If your organization provides VTO, there’s no reason to not have a quarterly volunteer outing. Start off by surveying employees on what causes and organizations they are interested in. Also ask what times and days work best for their schedule. If your organization does not provide VTO, be sure to include night and weekend hours.
Once you have feedback on dates, times, and locations, contact the organizations that landed at the top of your list. Many will have volunteer coordinators who will plan all the logistics for you. Depending on the number of volunteers you have, they may even have a variety of projects for your group to choose from.
4. Host a volunteer meet-and-greet event.

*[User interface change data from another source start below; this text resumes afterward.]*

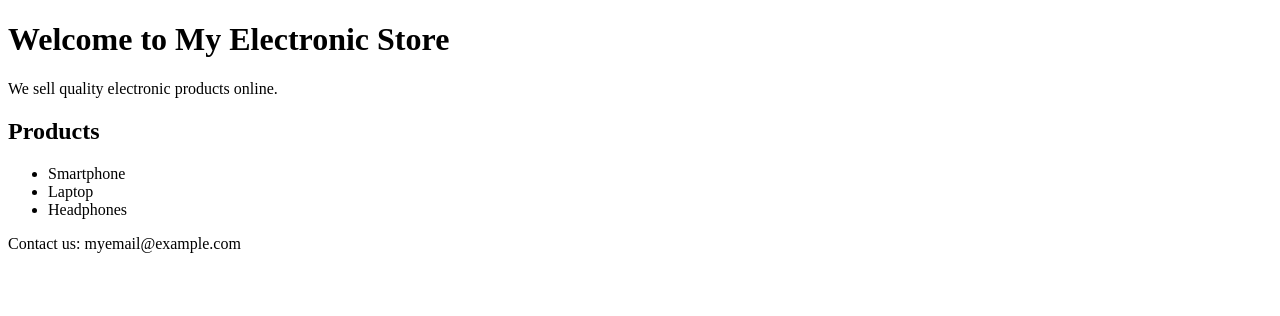
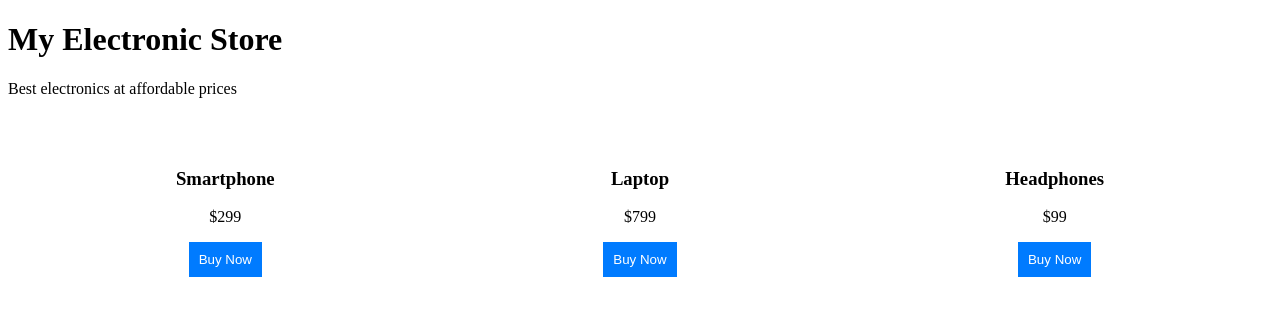
Before and after one commit to jenevicdecastro/MY-ELECTRONIC-STORE, a plain HTML site: page index.html in a window 1280 px wide. Drawn offline with Linux system fonts and the light colour scheme.

Commit message:
Enhance index.html with header and product listings
Added a header and product section with items.

```diff
--- a/index.html
+++ b/index.html
@@ -2,18 +2,34 @@
 <html>
 <head>
   <title>My Electronic Store</title>
+  <link rel="stylesheet" href="style.css">
 </head>
 <body>
-  <h1>Welcome to My Electronic Store</h1>
-  <p>We sell quality electronic products online.</p>
 
-  <h2>Products</h2>
-  <ul>
-    <li>Smartphone</li>
-    <li>Laptop</li>
-    <li>Headphones</li>
-  </ul>
+<header>
+  <h1>My Electronic Store</h1>
+  <p>Best electronics at affordable prices</p>
+</header>
 
-  <p>Contact us: myemail@example.com</p>
+<section class="products">
+  <div class="product">
+    <h3>Smartphone</h3>
+    <p>$299</p>
+    <button>Buy Now</button>
+  </div>
+
+  <div class="product">
+    <h3>Laptop</h3>
+    <p>$799</p>
+    <button>Buy Now</button>
+  </div>
+
+  <div class="product">
+    <h3>Headphones</h3>
+    <p>$99</p>
+    <button>Buy Now</button>
+  </div>
+</section>
+
 </body>
 </html>
```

If your company has a large event space, consider holding a volunteer meet-and-greet event. Invite a variety of local nonprofits to your business to allow them to recruit new volunteers.
Each nonprofit can set up a booth, and the event can flow like a career fair. You could even set up the event like nonprofit speed dating, where people gather at each booth for five minutes and rotate around the room to get a better understanding of each organization.
5. Provide pro bono services to local nonprofits.
Many nonprofits are short staffed and in need of a variety of professional services. No matter what your company focuses on, you probably have skilled staff who could easily offer some pro bono services.
Identify a few local organizations your company would like to support, then create a roster of employees interested in providing some free help. Include their skills and talents on the list, how many hours they have available, and when they are available. Nonprofits can then request people with the correct skills they need to complete projects, staff events, and finalize campaigns.
6. Give employees simple ways to donate.
Connect with your payroll administrator to see if your organization would allow employees to make payroll-deducted donations. This is an incredibly easy way to give back a little every paycheck.
Before launching a new payroll deduction program, ask employees to submit information on nonprofits they’d like to be able to donate to through their paycheck. If you need to limit the options, survey employees once you’ve received all employee feedback on options.
When the organizations are finalized, create a master list or a page on your company’s intranet with all the information on each nonprofit to help educate employees about what their donations do.
Idea: If your employer already provides the ability to make payroll deducted donations, ask if they would match donations up to a certain amount.
Whether you work for an organization of 100 or 1,000, you can make a difference by giving back to your community. Try implementing one of the ideas above at your workplace to see how big of an impact your team can make.